1. This is not Necessary for the forms to be indigenous to the stones rather than contaminants. If the diatoms & Cyanobacteria had lived on the parent body and died in the last hundred thousand years or so, then they could contain nitrogen and still be extraterrestrial.

2. The absence of nitrogen in Biological remains in the stones is SUFFICIENT to establish that these remains are NOT MODERN CONTAMINANTS.

The Polonnaruwa stones fell on Dec. 29, 2012. Any microbes that entered the stones after they fell would contain detectable levels of Nitrogen. That also applies to the other carbonaceous meteorites that I have examined. Alais fell in 1806— only a little over 200 years ago. The loss of Nitrogen requires geological time periods (millions of years) rather than weeks or centuries.

The other tests 2, 3, and 4 are not necessary to conclude that the fossils in Polonnaruwa are indigenous. Those studies have been performed by many other researchers on a wide variety ofCI1 and CM2 meteorites that also contain fossils that lack nitrogen. Those remains have also been dismissed as recent contaminants—with no effort to answer the problems posed by the missing biomolecules—which would certainly be present if the stones contained post arrival biological remains.

You did not answer my question in the prior e-mail. Did you ask Caleb or any of the other critics how they can explain the absence of these life critical biomolecules in stones contaminated after they landed by living terrestrial microbes? I have discussed this problem with prominent biochemists and microbiologists and have yet to hear any Answer whatsoever.


Bill Smith
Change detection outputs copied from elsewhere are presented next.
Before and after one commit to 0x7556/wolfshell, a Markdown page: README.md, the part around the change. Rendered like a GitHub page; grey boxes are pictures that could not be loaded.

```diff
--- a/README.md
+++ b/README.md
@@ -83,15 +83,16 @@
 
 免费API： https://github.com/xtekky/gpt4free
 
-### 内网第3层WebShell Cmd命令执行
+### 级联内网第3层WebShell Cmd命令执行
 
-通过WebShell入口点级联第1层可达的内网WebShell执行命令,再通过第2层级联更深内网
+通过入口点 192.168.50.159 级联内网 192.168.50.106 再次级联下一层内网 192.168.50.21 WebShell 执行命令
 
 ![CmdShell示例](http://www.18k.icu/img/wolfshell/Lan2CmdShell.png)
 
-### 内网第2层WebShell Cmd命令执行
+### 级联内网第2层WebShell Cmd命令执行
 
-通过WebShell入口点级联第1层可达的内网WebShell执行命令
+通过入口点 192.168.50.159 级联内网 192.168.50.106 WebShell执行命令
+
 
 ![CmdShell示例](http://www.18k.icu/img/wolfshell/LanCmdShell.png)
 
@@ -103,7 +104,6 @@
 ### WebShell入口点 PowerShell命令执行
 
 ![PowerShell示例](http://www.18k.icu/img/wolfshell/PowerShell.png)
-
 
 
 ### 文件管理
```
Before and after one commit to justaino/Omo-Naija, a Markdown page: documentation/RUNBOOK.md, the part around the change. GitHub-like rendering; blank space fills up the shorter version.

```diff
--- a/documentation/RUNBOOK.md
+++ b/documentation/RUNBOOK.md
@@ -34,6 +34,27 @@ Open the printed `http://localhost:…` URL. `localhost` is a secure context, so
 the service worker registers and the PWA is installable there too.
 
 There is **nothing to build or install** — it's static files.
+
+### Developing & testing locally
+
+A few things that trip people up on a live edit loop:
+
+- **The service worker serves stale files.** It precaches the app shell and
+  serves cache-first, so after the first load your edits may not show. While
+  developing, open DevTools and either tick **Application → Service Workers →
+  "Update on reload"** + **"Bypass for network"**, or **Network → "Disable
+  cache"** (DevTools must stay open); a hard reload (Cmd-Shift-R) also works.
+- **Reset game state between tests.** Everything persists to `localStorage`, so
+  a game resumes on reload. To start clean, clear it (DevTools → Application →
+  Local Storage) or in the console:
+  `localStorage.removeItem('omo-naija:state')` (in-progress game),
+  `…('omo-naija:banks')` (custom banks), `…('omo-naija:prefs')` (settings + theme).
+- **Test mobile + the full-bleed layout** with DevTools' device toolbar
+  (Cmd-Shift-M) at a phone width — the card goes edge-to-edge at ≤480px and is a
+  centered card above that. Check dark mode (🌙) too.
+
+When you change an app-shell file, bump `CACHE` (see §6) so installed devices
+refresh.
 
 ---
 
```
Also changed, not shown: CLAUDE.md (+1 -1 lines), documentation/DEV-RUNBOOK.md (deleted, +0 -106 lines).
William E. (Bill) Smith
Reseach Fellow
Institute for the Study of Panspermia and Astroeconomics
c/o KBP, 4-1-7/8F
No.801, Kagano, Ogaki-City
Gifu 503-0006, Japan